.


Related Links
Learn about the Superpowers of the 21st Century at SpaceWar.com
Learn about nuclear weapons doctrine and defense at SpaceWar.com






Comment on this article via your Facebook, Yahoo, AOL, Hotmail login.

Share this article via these popular social media networks
del.icio.usdel.icio.us DiggDigg RedditReddit GoogleGoogle




Memory Foam Mattress Review
Newsletters :: SpaceDaily :: SpaceWar :: TerraDaily :: Energy Daily
XML Feeds :: Space News :: Earth News :: War News :: Solar Energy News





SUPERPOWERS
Putin orders surprise Black Sea military exercises
Moscow (AFP) March 28, 2013
Russian President Vladimir Putin on Thursday ordered surprise military exercises in the Black Sea region involving 7,000 troops and dozens of ships to test the army's battle readiness, the Kremlin said. In typical Putin style, the order was presented to the Defence Minister Sergei Shoigu in a sealed envelope in the middle of the night at 4:00 am (2400 GMT), with the drills to start immediate ... read more


SUPERPOWERS
Northrop Grumman AN/TPS-80 G/ATOR Radar System Demonstrates Ballistic Missile Defense Capability

EAPS Completes Miniature Hit-To-Kill Interceptor Flight Test

Israel: Iron Dome shootdown rate disputed

White House: no Patriot missiles in Syria

SUPERPOWERS
Taiwan to aim 50 medium-range missiles at China: report

India's Nirbhay missile aborted in flight

Taiwan develops medium-range missile: report

US Newest Missile Warning Satellite Encapsulated in Launch Vehicle Payload Fairing

SUPERPOWERS
US Congress hears calls for drone safeguards

'Journalism drones' on the horizon

N. Korean leader watches 'drone' attack drill: KCNA

Friend or foe? Civilian drones stir debate

SUPERPOWERS
Soldiers and Families Can Suffer Negative Effects from Modern Communication Technologies

DARPA Seeks More Robust Military Wireless Networks

DoD Selects Northrop Grumman for Joint Command and Control System

Northrop Grumman Highlights Affordable Milspace Communications

SUPERPOWERS
Nanofoams could create better body armor

NGC Offers New High-Resolution Sensors for Hawk Air Defense System

Seven killed in Marine Corps training accident

UN staring down a barrel over arms treaty

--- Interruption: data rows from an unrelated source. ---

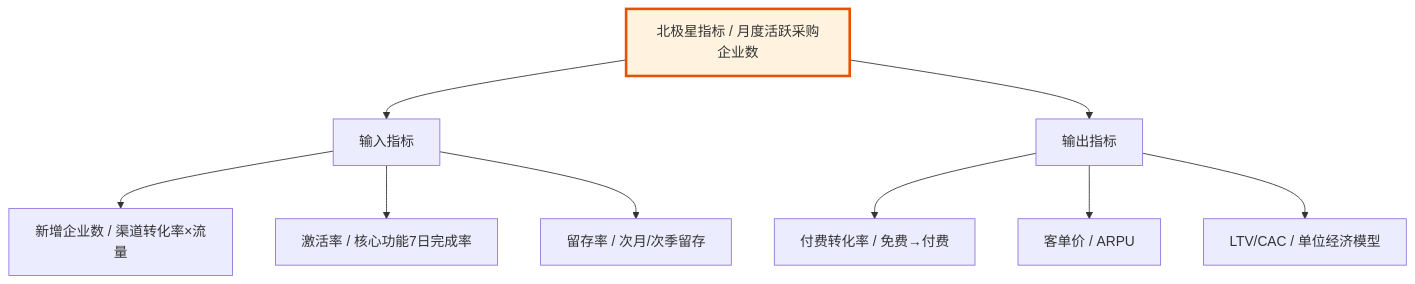
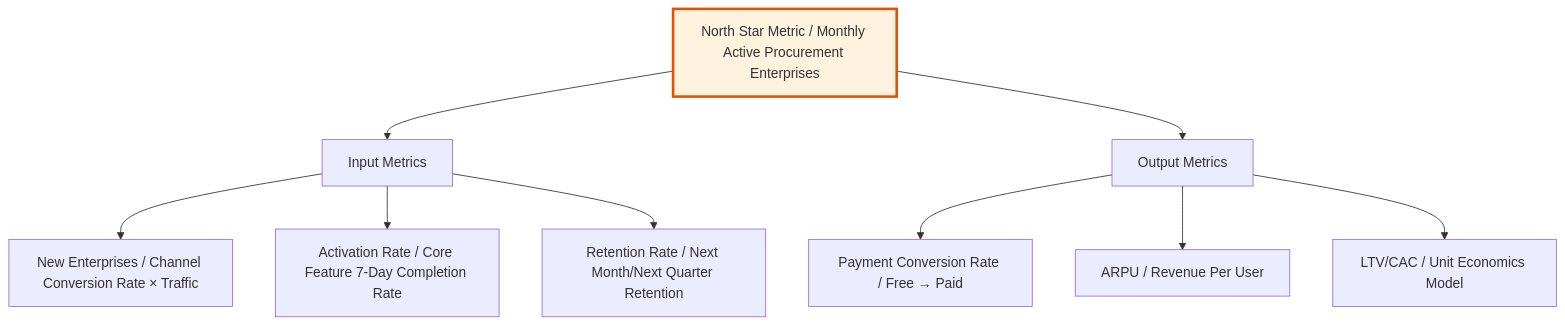
Diagram 16 of 18 in templates/产品/战略层/【模板】市场需求文档.md (Kirky-X/cangjie), drawn with Mermaid before and after one commit. The commit also changed other lines of this file and 46 other files, not shown here.

````diff
--- a/templates/产品/战略层/【模板】市场需求文档.md
+++ b/templates/产品/战略层/【模板】市场需求文档.md
@@ -713,15 +713,15 @@
 ```mermaid
 graph TD
-    A[北极星指标 / 月度活跃采购企业数] --> B[输入指标]
-    A --> C[输出指标]
+    A[North Star Metric / Monthly Active Procurement Enterprises] --> B[Input Metrics]
+    A --> C[Output Metrics]
 
-    B --> B1[新增企业数 / 渠道转化率×流量]
-    B --> B2[激活率 / 核心功能7日完成率]
-    B --> B3[留存率 / 次月/次季留存]
+    B --> B1[New Enterprises / Channel Conversion Rate × Traffic]
+    B --> B2[Activation Rate / Core Feature 7-Day Completion Rate]
+    B --> B3[Retention Rate / Next Month/Next Quarter Retention]
 
-    C --> C1[付费转化率 / 免费→付费]
-    C --> C2[客单价 / ARPU]
-    C --> C3[LTV/CAC / 单位经济模型]
+    C --> C1[Payment Conversion Rate / Free → Paid]
+    C --> C2[ARPU / Revenue Per User]
+    C --> C3[LTV/CAC / Unit Economics Model]
 
     style A fill:#fff3e0,stroke:#e65100,stroke-width:3px
 ```
````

SUPERPOWERS
India: Tejas must be operational by 2014

Iran, N. Korea, Syria block arms trade treaty

Libya 'plans to spend $4.7B on defense'

Italy foreign minister quits over return of marines to India

SUPERPOWERS
Iraq, Afghan wars to cost US up to $6 trillion: study

Rising China disregarding neighbours: Japan study

Territorial disputes roil Asia

US names Breedlove as new NATO commander

SUPERPOWERS
Imaging methodology reveals nano details not seen before

Glass-blowers at a nano scale

Nanoparticles show promise as inexpensive, durable and effective scintillators

Scientists develop innovative twists to DNA nanotechnology




The content herein, unless otherwise known to be public domain, are Copyright 1995-2014 - Space Media Network. AFP, UPI and IANS news wire stories are copyright Agence France-Presse, United Press International and Indo-Asia News Service. ESA Portal Reports are copyright European Space Agency. All NASA sourced material is public domain. Additional copyrights may apply in whole or part to other bona fide parties. Advertising does not imply endorsement,agreement or approval of any opinions, statements or information provided by Space Media Network on any Web page published or hosted by Space Media Network. Privacy Statement